On paper this sounds like a great deal and possibly doable given the components listed. In the present configuration the Medison would not be able to run Windows Vista. However, you can do some tweaking like upgrading the RAM to 1 GB so it could run at least a basic version of Vista or XP. At $150 you could buy two. One to use and one to experiment with.

Now before head online to find a way to purchase a Medison beware of this machine. You know the old cliche's about if something sounds too good to be true, it probably is. There are many skeptics who wonder if this is a fraud. No major details have been given out or versions of the machine shown to the press or anyone else. Also, the president of the Medison, Valdi Ivancic, has plans to become Sweden's prime minister. The company who will be handling U.S. sales, 2Checkout.com, has posted a letter about these concerns and are promising customers' credit cards will not be billed until the item is shipped. The company further says they know Medison has been in business since 1996 but has not inspected the company or the product. Looks like 2Checkout.com is already doing damage control over this.
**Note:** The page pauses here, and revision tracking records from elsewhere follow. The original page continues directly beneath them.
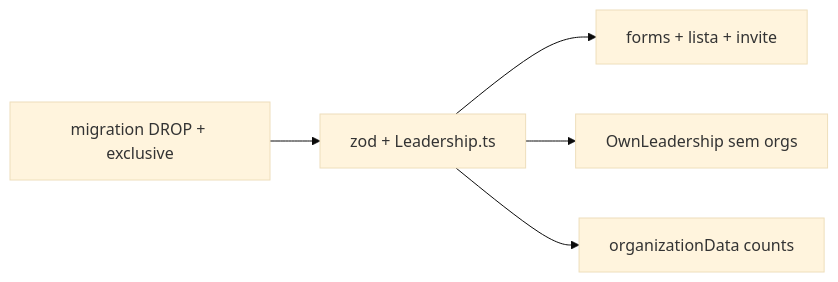
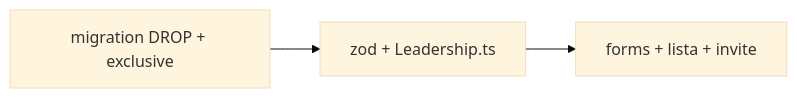
Before and after one commit to fsolla/teqo: the diagram in docs/plans/simplificar-modelo-lideranca.md, drawn with Mermaid (base theme). The commit also changed other lines of this file and 33 other files, not shown here.

````diff
--- a/docs/plans/simplificar-modelo-lideranca.md
+++ b/docs/plans/simplificar-modelo-lideranca.md
@@ -68,7 +70,5 @@
 ```mermaid
 flowchart LR
   Mig["migration DROP + exclusive"] --> Zod["zod + Leadership.ts"]
   Zod --> UI["forms + lista + invite"]
-  Zod --> Access["OwnLeadership sem orgs"]
-  Zod --> Orgs["organizationData counts"]
 ```
````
Medison says the Celebrity will start shipping in mid-August. Elliot, along with others, managed to order a Medison to see if the machine lives up to the hype. I will be keeping up with this story and will let you know what happens. Please stay tuned.

Meet the cheapest laptop in the world